A priori, I produced with a certain regularity and did not need recognition. That was my case, until two things happened that changed my focus.
The first was that I began to attend several festivals as a spectator. There I discovered a faithful, dedicated audience, capable of getting up early to secure a pass or to share with an author the ins and outs of creation. At that time I thought with melancholy that cinema in theatres was in decline until I started to frequent the festivals where cinephiles pack out theatres.
The second reason came after attending, now as a filmmaker, documentary markets where I could meet other filmmakers, share experiences, discover how much we were united despite the distance, culture or economy.
What is the point then of participating in festivals?
The most rewarding is to put a face to your audience. People who are interested in your film and without knowing you pay an entrance fee deserve all my interest. Very often “our audience” is really people who are more or less known and who find it difficult to give us an objective opinion because they know us and are afraid of disliking us.
Meeting an unknown audience has made me learn enormously about my work, understand the processes of understanding and emotion of my stories as well as validate it and encourage me to continue working to the fullest.

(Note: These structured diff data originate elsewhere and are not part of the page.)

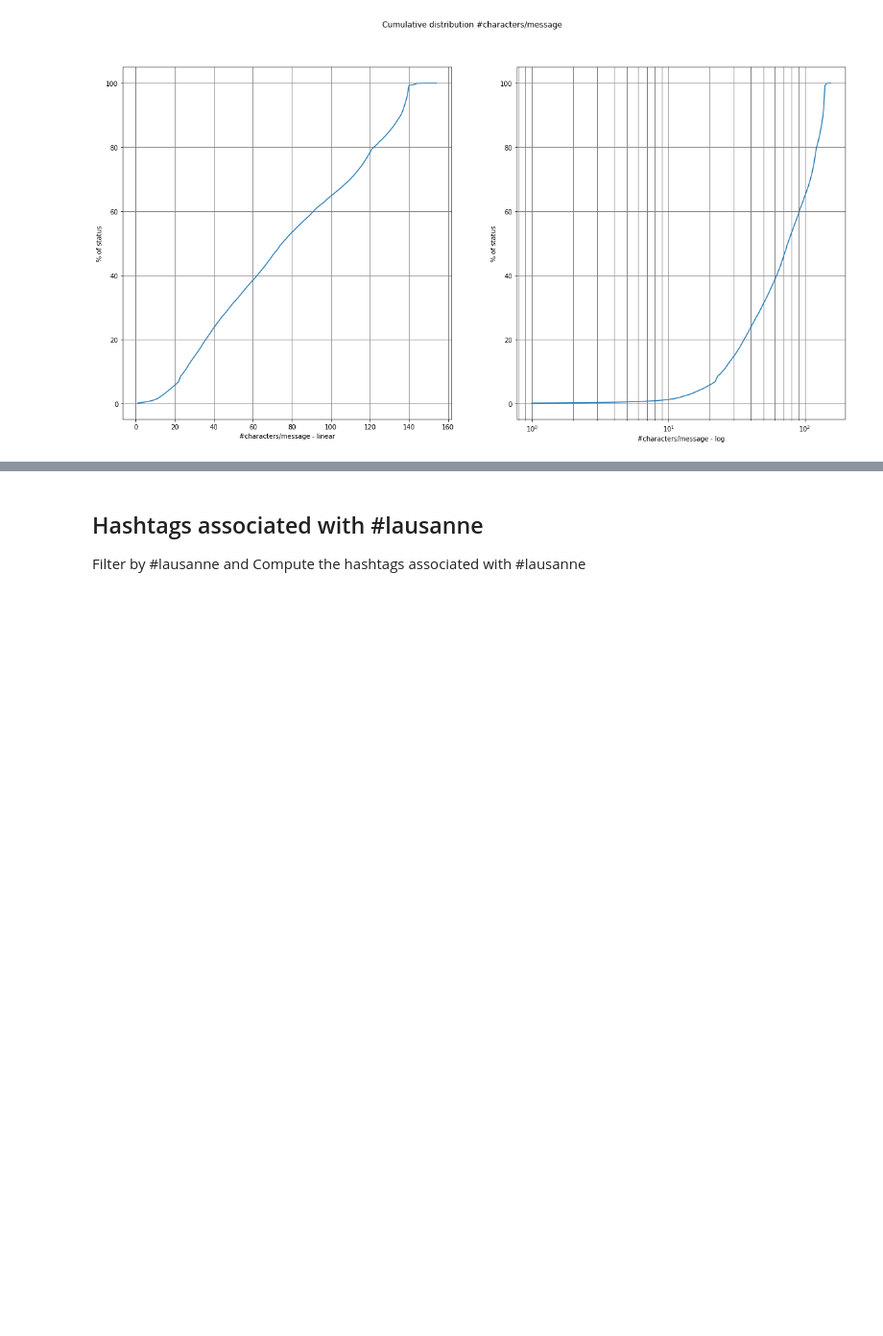
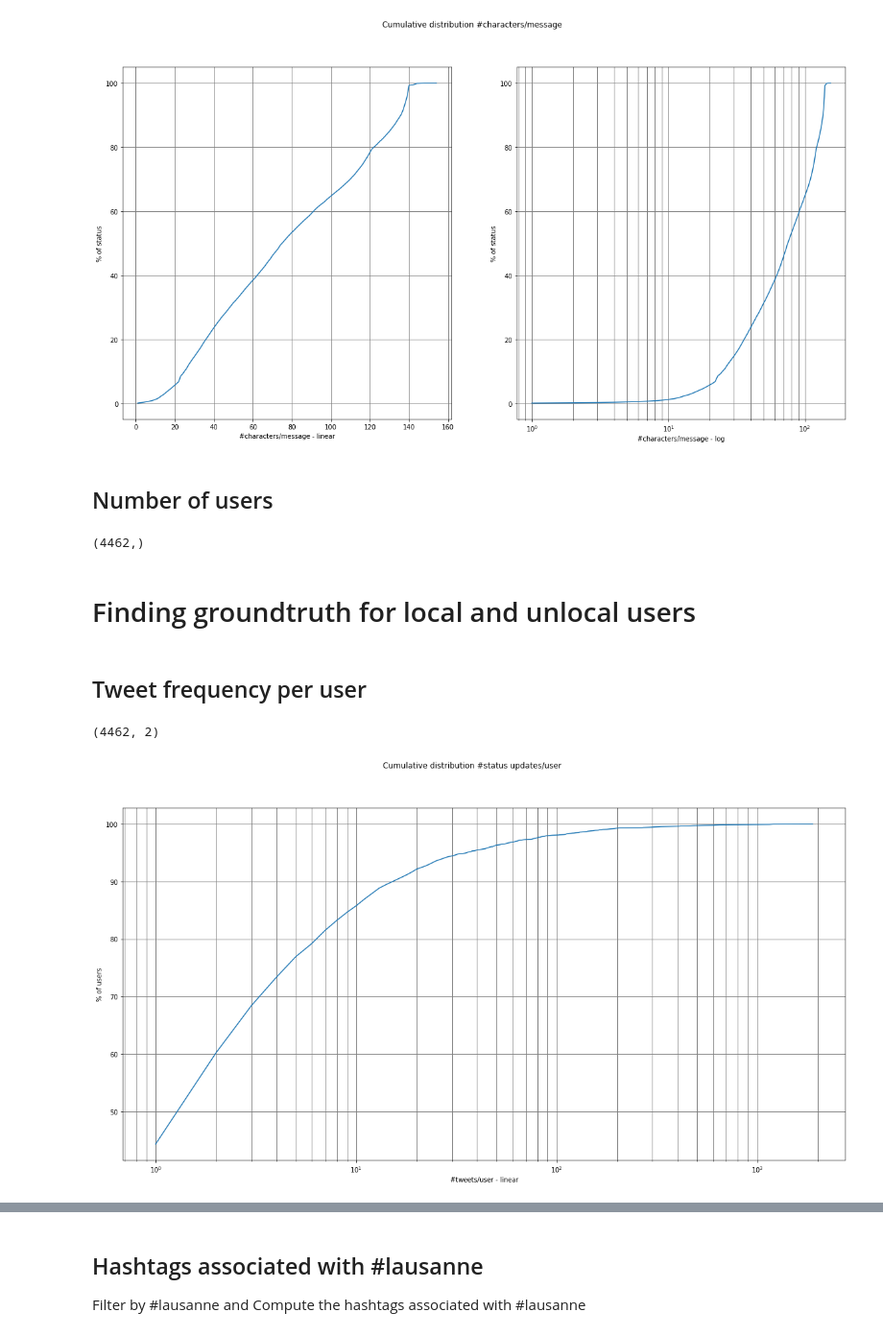
Before and after one commit to valstrl/CSM-project, a Jupyter notebook: CSM-project.ipynb, the cells around one changed output, grey strips where cells are left out. Shown at 96% size. Drawn from its saved outputs; the diff is of its cells as text; code cells hidden in the pictures; blank space fills up the shorter version.

```diff
--- a/CSM-project.ipynb
+++ b/CSM-project.ipynb
@@ -117,3 +121,32 @@ ax2.set_ylabel('% of status')
 ax2.grid(color='grey', linestyle='-', linewidth=1, axis='both', which='both')
 # %% [output]
 [figure]
+# %% [markdown]
+## Number of users
+# %%
+data['user_id'].unique().shape
+# %% [output]
+(4462,)
+# %% [markdown]
+# Finding groundtruth for local and unlocal users
+# %% [markdown]
+## Tweet frequency per user
+# %%
+tweet_freq= data.groupby(by='user_id').count()
+tweet_freq=tweet_freq['_id']
+tweet_freq=tweet_freq.reset_index().rename(columns={'_id': 'tweet count'})
+#tweet_freq.sort_values(by='tweet count')
+print(tweet_freq.shape)
+# %% [output]
+(4462, 2)
+# %%
+f, ax1 = plt.subplots(1, 1, figsize=(20,10))
+f.suptitle('Cumulative distribution #status updates/user')
+
+ax1.plot(pd.DataFrame(tweet_freq.sort_values(by='tweet count')).groupby('tweet count').count().cumsum()*100/tweet_freq.shape[0])
+ax1.set_xlabel('#tweets/user - linear')
+ax1.set_ylabel('% of users')
+ax1.set_xscale('log')
+ax1.grid(color='grey', linestyle='-', linewidth=1, axis='both', which='both')
+# %% [output]
+[figure, added]
```
Also changed, not shown: parts of 64 cells of this notebook.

Secondly, festivals are a place to get to know that particular family of filmmakers who today dedicate their lives to creating films from the magic of the real and the perilous. The contacts you make there are of great human and professional value and can lead to collaborations and co-productions with other colleagues in the sector.
Thirdly, festivals are a privileged place to get to know the films that are being made today, especially the riskier proposals that are unlikely to make it to theatres, televisions or VOD platforms.
Moreover, festivals are an almost exclusive setting for watching documentaries on the big screen. The difficulties of showing documentaries in theatres make festivals almost exclusive places to enjoy the best conditions for watching a film.
Obviously, if your film is awarded a prize, it may open up better prospects for your next projects and, if there is also a cash prize, the financial peace of mind to devote a little more time to development.
If you’ve decided to go for it, you have two options: self-distribution, which will take a lot of time and mistakes, but will save you money and experience, or hire a festival distribution agency that will make a suitable strategy for your film.